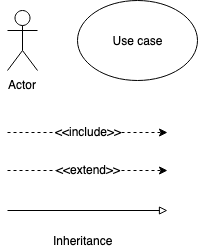
The draw.io diagram CSS370/UseCaseDiagramComponents.png in krishkalai07/SchoolWork, before a commit. Source tidied: cells renumbered, new cells last; positions are measured from the earlier drawing's top-left corner, leaving out a move shared by most shapes. Its diagram source:
```xml
<mxGraphModel>
  <root>
    <mxCell id="0" />
    <mxCell id="1" parent="0" />
    <mxCell id="2" style="endArrow=classic;html=1;dashed=1;" parent="1" edge="1">
      <mxGeometry relative="1" as="geometry">
        <mxPoint y="132" as="sourcePoint" />
        <mxPoint x="160" y="132" as="targetPoint" />
      </mxGeometry>
    </mxCell>
    <mxCell id="3" value="&amp;lt;&amp;lt;include&amp;gt;&amp;gt;" style="text;html=1;align=center;verticalAlign=middle;labelBackgroundColor=#ffffff;" parent="2" vertex="1">
      <mxGeometry relative="1" as="geometry">
        <mxPoint y="-2" as="offset" />
      </mxGeometry>
    </mxCell>
    <mxCell id="4" style="endArrow=classic;html=1;dashed=1;" parent="1" edge="1">
      <mxGeometry relative="1" as="geometry">
        <mxPoint y="170" as="sourcePoint" />
        <mxPoint x="160" y="170" as="targetPoint" />
      </mxGeometry>
    </mxCell>
    <mxCell id="5" value="&amp;lt;&amp;lt;extend&amp;gt;&amp;gt;" style="text;html=1;align=center;verticalAlign=middle;labelBackgroundColor=#ffffff;" parent="4" vertex="1">
      <mxGeometry relative="1" as="geometry">
        <mxPoint y="-2" as="offset" />
      </mxGeometry>
    </mxCell>
    <mxCell id="6" value="Actor" style="shape=umlActor;verticalLabelPosition=bottom;labelBackgroundColor=#ffffff;verticalAlign=top;html=1;" parent="1" vertex="1">
      <mxGeometry y="10" width="30" height="60" as="geometry" />
    </mxCell>
    <mxCell id="7" value="Use case" style="ellipse;whiteSpace=wrap;html=1;" parent="1" vertex="1">
      <mxGeometry x="70" width="120" height="80" as="geometry" />
    </mxCell>
    <mxCell id="8" style="endArrow=block;html=1;endFill=0;" parent="1" edge="1">
      <mxGeometry relative="1" as="geometry">
        <mxPoint y="210" as="sourcePoint" />
        <mxPoint x="160" y="210" as="targetPoint" />
      </mxGeometry>
    </mxCell>
    <mxCell id="9" value="Inheritance" style="text;html=1;align=center;verticalAlign=middle;" parent="1" vertex="1">
      <mxGeometry x="40" y="230" width="70" height="20" as="geometry" />
    </mxCell>
  </root>
</mxGraphModel>
```
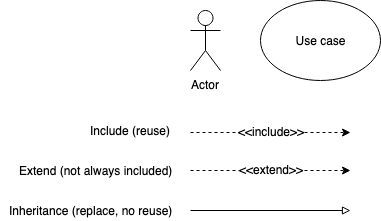
After the commit.

The edit, as a diff of the source:
```diff
@@ -36,8 +36,14 @@
         <mxPoint x="160" y="210" as="targetPoint" />
       </mxGeometry>
     </mxCell>
-    <mxCell id="9" value="Inheritance" style="text;html=1;align=center;verticalAlign=middle;" parent="1" vertex="1">
-      <mxGeometry x="40" y="230" width="70" height="20" as="geometry" />
+    <mxCell id="9" value="Inheritance (replace, no reuse)" style="text;html=1;align=center;verticalAlign=middle;" parent="1" vertex="1">
+      <mxGeometry x="-190" y="200" width="180" height="20" as="geometry" />
     </mxCell>
+    <mxCell id="10" value="Include (reuse)" style="text;html=1;align=center;verticalAlign=middle;" parent="1" vertex="1">
+      <mxGeometry x="-110" y="120" width="100" height="20" as="geometry" />
+    </mxCell>
+    <mxCell id="11" value="Extend (not always included)" style="text;html=1;align=center;verticalAlign=middle;" parent="1" vertex="1">
+      <mxGeometry x="-180" y="160" width="170" height="20" as="geometry" />
+    </mxCell>
   </root>
 </mxGraphModel>
```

◆ **To do**: Which lines of the data include the string "height"? Find them and copy each one.

◆ **Response box**:
      <mxGeometry y="10" width="30" height="60" as="geometry" />
      <mxGeometry x="70" width="120" height="80" as="geometry" />
      <mxGeometry x="40" y="230" width="70" height="20" as="geometry" />
-      <mxGeometry x="40" y="230" width="70" height="20" as="geometry" />
+      <mxGeometry x="-190" y="200" width="180" height="20" as="geometry" />
+      <mxGeometry x="-110" y="120" width="100" height="20" as="geometry" />
+      <mxGeometry x="-180" y="160" width="170" height="20" as="geometry" />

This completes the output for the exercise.